NOT JUST ANOTHER TAX DEDUCTION - Selective breeding is very important in the horse-racing industry, as it was to eugenicists of the Third Reich. Naturally, America's Nazi-financing elite - represented here by Lexington, Kentucky's Farish family - have a keen interest in genetics, and horse breeding is one very lucrative means of pursuing this interest:
A $1 million challenge pledge from the William Stamps Farish Fund has initiated a key endowment drive by the National Museum of Racing and Hall of Fame. The contribution is contingent on the Museum raising its current endowment by an additional $6 million. The Farish pledge will assist the Museum in achieving its final goal of $10 million.
"The mission of the Museum is to interpret the history and convey the excitement of Thoroughbred racing, and to continue to do that we need a strong and permanent financial base," Museum President Stella Thayer said. "This generous pledge by the Farish Fund will give impetus to a very important fundraising drive."
The Farish Fund is a private foundation established and managed by one of the leading families in Thoroughbred racing. Former United States Ambassador to the Court of St. James, the Hon. William S. Farish, is a key member of the Fund, and his aunt, the late Martha Gerry, was the Museum’s Board Chairman.
"We hope the American Thoroughbred industry understands and appreciates that the Museum and Hall of Fame are here to serve and promote the entire industry, not just one region," Thayer said. "For example, the recent Hall of Fame induction class honored the Kentucky-bred filly Silverbulletday, the California-bred colt Tiznow, New York-based jockey Eddie Maple, California-based trainer Bob Baffert, along with trainer Janet Elliot and English Grand National winner Ben Nevis II from the steeplechase community associated with Maryland, Pennsylvania, Virginia and South Carolina.

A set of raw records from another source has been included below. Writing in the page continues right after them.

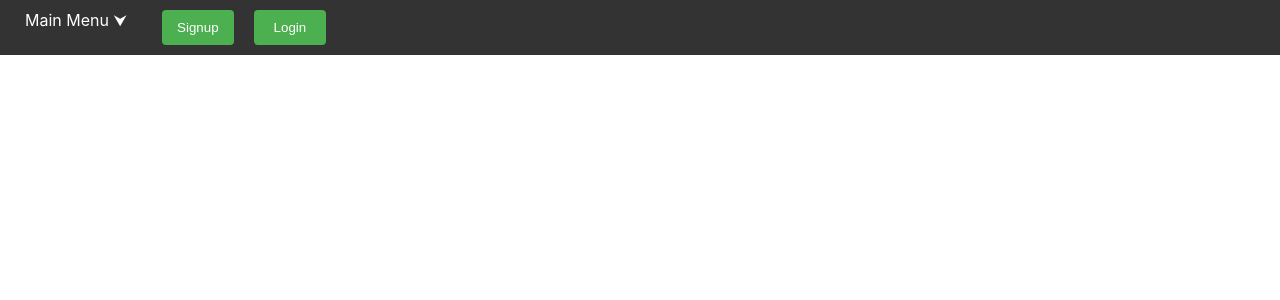
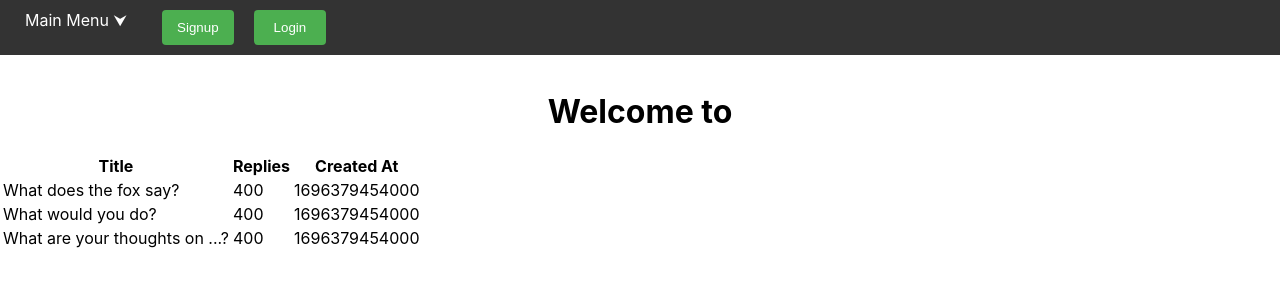
Before and after one commit to albertzeap/forum-app, a React (Create React App) app in the folder frontend/: page /forum/category in a window 1280 px wide. Shown: the top 300 px of the page. Built offline with nearby package versions, Linux system fonts and the light colour scheme; no server answers.

Commit message:
add  routing to categories and basic table view

```diff
--- a/frontend/src/App.js
+++ b/frontend/src/App.js
@@ -5,6 +5,8 @@ import axios from 'axios';
 import Signup from './components/Signup'; // Import your Signup component
 import Login from './components/Login';
 import Forum from './components/forum/Forum';
+import { Discussion } from './components/Discussion';
+import { Home } from './components/Home';
 
 
 const App = () => {
@@ -35,10 +37,11 @@ const App = () => {
       <div>
         <Navbar isLoggedIn={isLoggedIn} onLogin={handleLogin} onLogout={handleLogout} />
         <Routes>
+          <Route exact path="/" element={<Home/>}/>
           <Route path="/signup" element={<Signup />} />
-          {/* Use the Login component and pass onLogin as a prop */}
           <Route path="/login" element={<Login onLogin={handleLogin} />} />
           <Route path="/forum" element={<Forum />} />
+          <Route path="/forum/category" element={<Discussion/>}/>
         </Routes>
       </div>
     </Router>
--- a/frontend/src/api/ForumApi.js
+++ b/frontend/src/api/ForumApi.js
@@ -1,7 +1,8 @@
 
 import axios from 'axios';
 
-const forumURI = process.env.REACT_APP_BACKEND_URI
+// const forumURI = process.env.REACT_APP_BACKEND_URI
+const forumURI = "http://localhost:5000"
 
 export const ForumApi = {
 
@@ -9,16 +10,17 @@ export const ForumApi = {
         try {
             const response = await axios.get(forumURI + "/api/category");
 
-
             if(response){
                 setCategories(response.data);
                 setTimeout(() => {
                     setIsLoading(false);
-                }, 1000)
+                }, 800)
             }
 
         } catch (error) {
             console.error("Error in getting categories: ", error);
         }
     }
+
+
 }
--- /dev/null
+++ b/frontend/src/components/Discussion.js
@@ -0,0 +1,77 @@
+import React from 'react'
+import { useLocation } from 'react-router-dom';
+
+
+
+/*
+    title: String,
+    content: String,
+    author: { type: mongoose.Schema.Types.ObjectId, ref: 'User' },
+    category: { type: mongoose.Schema.Types.ObjectId, ref: 'Category' },
+    createdAt: { type: Date, default: Date.now },
+*/
+
+const sampleData = [
+    {
+        id: 1,
+        title: "What does the fox say?",
+        author: "651c320affc46ae76404ffc8",
+        category: "651c65b3e34584ce45533a99",
+        createdAt: Date.now()
+    },
+    {
+        id: 2,
+        title: "What would you do?",
+        author: "651c320affc46ae76404ffc8",
+        category: "651c65b3e34584ce45533a99",
+        createdAt: Date.now()
+    },
+    {
+        id: 3,
+        title: "What are your thoughts on ...?",
+        author: "651c320affc46ae76404ffc8",
+        category: "651c65b3e34584ce45533a99",
+        createdAt: Date.now()
+    },
+
+]
+
+
+export const Discussion = () => {
+    const location = useLocation();
+    const queryParams = new URLSearchParams(location.search);
+    const id = queryParams.get('id');
+    const category = queryParams.get('name');
+
+
+    console.log(id);
+    console.log(category)
+
+    return (
+    <div>
+        <div>
+            <h1>Welcome to {category}</h1>
+            <table className='discussion-table'>
+                <thead>
+                    <tr>
+                        <th>Title</th>
+                        <th>Replies</th>
+                        <th>Created At</th>
+                    </tr>
+                </thead>
+                <tbody>
+
+                {sampleData.map((discussion) => (
+                    <tr>
+                        <td>{discussion.title}</td>
+                        <td>400</td>
+                        <td>{discussion.createdAt}</td>
+                    </tr>
+                ))}
+
+                </tbody>
+            </table>
+        </div>
+    </div>
+    )
+}
--- /dev/null
+++ b/frontend/src/components/Home.js
@@ -0,0 +1,7 @@
+import React from 'react'
+
+export const Home = () => {
+  return (
+    <div>Home</div>
+  )
+}
--- a/frontend/src/components/forum/Forum.js
+++ b/frontend/src/components/forum/Forum.js
@@ -46,7 +46,7 @@ export const Forum = () => {
                                     </h2>
                                 </div>
                                 <div className="icon-container">
-                                    {visibleCategories.includes(categories._id) ? (
+                                    {visibleCategories.includes(category._id) ? (
                                         <svg xmlns="http://www.w3.org/2000/svg" height="1em" viewBox="0 0 448 512"><path d="M432 256c0 17.7-14.3 32-32 32L48 288c-17.7 0-32-14.3-32-32s14.3-32 32-32l352 0c17.7 0 32 14.3 32 32z"/></svg>
                                     ):(
                                         <svg xmlns="http://www.w3.org/2000/svg" height="1em" viewBox="0 0 448 512"><path d="M256 80c0-17.7-14.3-32-32-32s-32 14.3-32 32V224H48c-17.7 0-32 14.3-32 32s14.3 32 32 32H192V432c0 17.7 14.3 32 32 32s32-14.3 32-32V288H400c17.7 0 32-14.3 32-32s-14.3-32-32-32H256V80z"/></svg>
@@ -54,8 +54,9 @@ export const Forum = () => {
                                 </div>
                             </div>
                             <div className={visibleCategories.includes(category._id) ? "accordion-body-visible" : "accordion-body-invisible"}>
+                                <p><strong>Description</strong></p>
                                 <p> {category.description} </p>
-                                <Link href="/">See more</Link>
+                                <Link to={`/forum/category?id=${category._id}&name=${category.name}`}>See more</Link>
                             </div>
                         </div>
                     );
```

"Similarly, the permanent collection and special exhibitions presented by the Museum touch the whole of American racing of past and present."
The current endowment of approximately $3 million will serve as the base for the drive, which will reach out to owners, breeders, racetracks, fans, and the many other segments of the multi-faceted Thoroughbred racing and breeding industries.
"There are many important and vigorous organizations in this broad industry," Museum Director Joe Aulisi said, "but I believe the National Museum of Racing and Hall of Fame is unique in its specific role on behalf of all those components. I hope the fact we have been around for more than a half-century is not taken for granted by the industry. It is also my hope that all organizations involved in Thoroughbred racing will support this fundraising endeavor to ensure we are always here on their behalf."